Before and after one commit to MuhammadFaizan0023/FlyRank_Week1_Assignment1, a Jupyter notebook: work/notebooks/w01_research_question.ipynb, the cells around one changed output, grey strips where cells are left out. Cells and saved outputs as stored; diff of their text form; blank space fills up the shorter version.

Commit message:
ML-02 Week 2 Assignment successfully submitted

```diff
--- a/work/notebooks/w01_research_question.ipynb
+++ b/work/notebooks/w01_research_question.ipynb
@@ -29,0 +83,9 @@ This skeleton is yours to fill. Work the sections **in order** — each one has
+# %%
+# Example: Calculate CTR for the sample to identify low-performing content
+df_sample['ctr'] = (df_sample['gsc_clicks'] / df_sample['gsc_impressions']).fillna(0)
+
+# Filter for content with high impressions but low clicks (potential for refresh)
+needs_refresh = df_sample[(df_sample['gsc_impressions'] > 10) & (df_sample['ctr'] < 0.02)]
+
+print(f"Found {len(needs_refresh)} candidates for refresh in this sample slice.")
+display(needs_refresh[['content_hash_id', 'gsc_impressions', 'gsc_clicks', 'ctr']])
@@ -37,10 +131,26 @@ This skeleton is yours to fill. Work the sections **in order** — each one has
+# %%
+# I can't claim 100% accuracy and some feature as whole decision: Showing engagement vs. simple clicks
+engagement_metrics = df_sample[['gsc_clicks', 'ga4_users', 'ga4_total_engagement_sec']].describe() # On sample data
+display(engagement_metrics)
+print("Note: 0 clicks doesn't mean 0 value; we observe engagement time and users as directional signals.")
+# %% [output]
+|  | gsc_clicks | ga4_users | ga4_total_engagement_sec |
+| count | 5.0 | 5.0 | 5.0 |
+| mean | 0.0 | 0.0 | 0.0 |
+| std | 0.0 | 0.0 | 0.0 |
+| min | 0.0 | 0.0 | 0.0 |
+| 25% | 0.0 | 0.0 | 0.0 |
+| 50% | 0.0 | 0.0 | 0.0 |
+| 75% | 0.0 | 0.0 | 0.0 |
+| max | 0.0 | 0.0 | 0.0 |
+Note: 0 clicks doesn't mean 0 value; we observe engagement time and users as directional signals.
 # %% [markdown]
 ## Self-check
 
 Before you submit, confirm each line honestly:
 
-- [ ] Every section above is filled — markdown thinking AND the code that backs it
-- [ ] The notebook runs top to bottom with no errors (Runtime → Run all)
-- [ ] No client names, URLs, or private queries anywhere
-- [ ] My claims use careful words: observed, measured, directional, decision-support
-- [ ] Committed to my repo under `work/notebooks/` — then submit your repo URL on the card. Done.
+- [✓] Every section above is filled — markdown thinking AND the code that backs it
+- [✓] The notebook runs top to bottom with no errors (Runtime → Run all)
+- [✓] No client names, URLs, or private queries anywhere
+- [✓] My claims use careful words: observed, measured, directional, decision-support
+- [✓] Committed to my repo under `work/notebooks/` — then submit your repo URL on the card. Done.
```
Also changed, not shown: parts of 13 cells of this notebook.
***
__Instructions for the task__
Give back the whole listing exactly as it reads.

__Final answer__
Before and after one commit to MuhammadFaizan0023/FlyRank_Week1_Assignment1, a Jupyter notebook: work/notebooks/w01_research_question.ipynb, the cells around one changed output, grey strips where cells are left out. Cells and saved outputs as stored; diff of their text form; blank space fills up the shorter version.

Commit message:
ML-02 Week 2 Assignment successfully submitted

```diff
--- a/work/notebooks/w01_research_question.ipynb
+++ b/work/notebooks/w01_research_question.ipynb
@@ -29,0 +83,9 @@ This skeleton is yours to fill. Work the sections **in order** — each one has
+# %%
+# Example: Calculate CTR for the sample to identify low-performing content
+df_sample['ctr'] = (df_sample['gsc_clicks'] / df_sample['gsc_impressions']).fillna(0)
+
+# Filter for content with high impressions but low clicks (potential for refresh)
+needs_refresh = df_sample[(df_sample['gsc_impressions'] > 10) & (df_sample['ctr'] < 0.02)]
+
+print(f"Found {len(needs_refresh)} candidates for refresh in this sample slice.")
+display(needs_refresh[['content_hash_id', 'gsc_impressions', 'gsc_clicks', 'ctr']])
@@ -37,10 +131,26 @@ This skeleton is yours to fill. Work the sections **in order** — each one has
+# %%
+# I can't claim 100% accuracy and some feature as whole decision: Showing engagement vs. simple clicks
+engagement_metrics = df_sample[['gsc_clicks', 'ga4_users', 'ga4_total_engagement_sec']].describe() # On sample data
+display(engagement_metrics)
+print("Note: 0 clicks doesn't mean 0 value; we observe engagement time and users as directional signals.")
+# %% [output]
+|  | gsc_clicks | ga4_users | ga4_total_engagement_sec |
+| count | 5.0 | 5.0 | 5.0 |
+| mean | 0.0 | 0.0 | 0.0 |
+| std | 0.0 | 0.0 | 0.0 |
+| min | 0.0 | 0.0 | 0.0 |
+| 25% | 0.0 | 0.0 | 0.0 |
+| 50% | 0.0 | 0.0 | 0.0 |
+| 75% | 0.0 | 0.0 | 0.0 |
+| max | 0.0 | 0.0 | 0.0 |
+Note: 0 clicks doesn't mean 0 value; we observe engagement time and users as directional signals.
 # %% [markdown]
 ## Self-check
 
 Before you submit, confirm each line honestly:
 
-- [ ] Every section above is filled — markdown thinking AND the code that backs it
-- [ ] The notebook runs top to bottom with no errors (Runtime → Run all)
-- [ ] No client names, URLs, or private queries anywhere
-- [ ] My claims use careful words: observed, measured, directional, decision-support
-- [ ] Committed to my repo under `work/notebooks/` — then submit your repo URL on the card. Done.
+- [✓] Every section above is filled — markdown thinking AND the code that backs it
+- [✓] The notebook runs top to bottom with no errors (Runtime → Run all)
+- [✓] No client names, URLs, or private queries anywhere
+- [✓] My claims use careful words: observed, measured, directional, decision-support
+- [✓] Committed to my repo under `work/notebooks/` — then submit your repo URL on the card. Done.
```
Also changed, not shown: parts of 13 cells of this notebook.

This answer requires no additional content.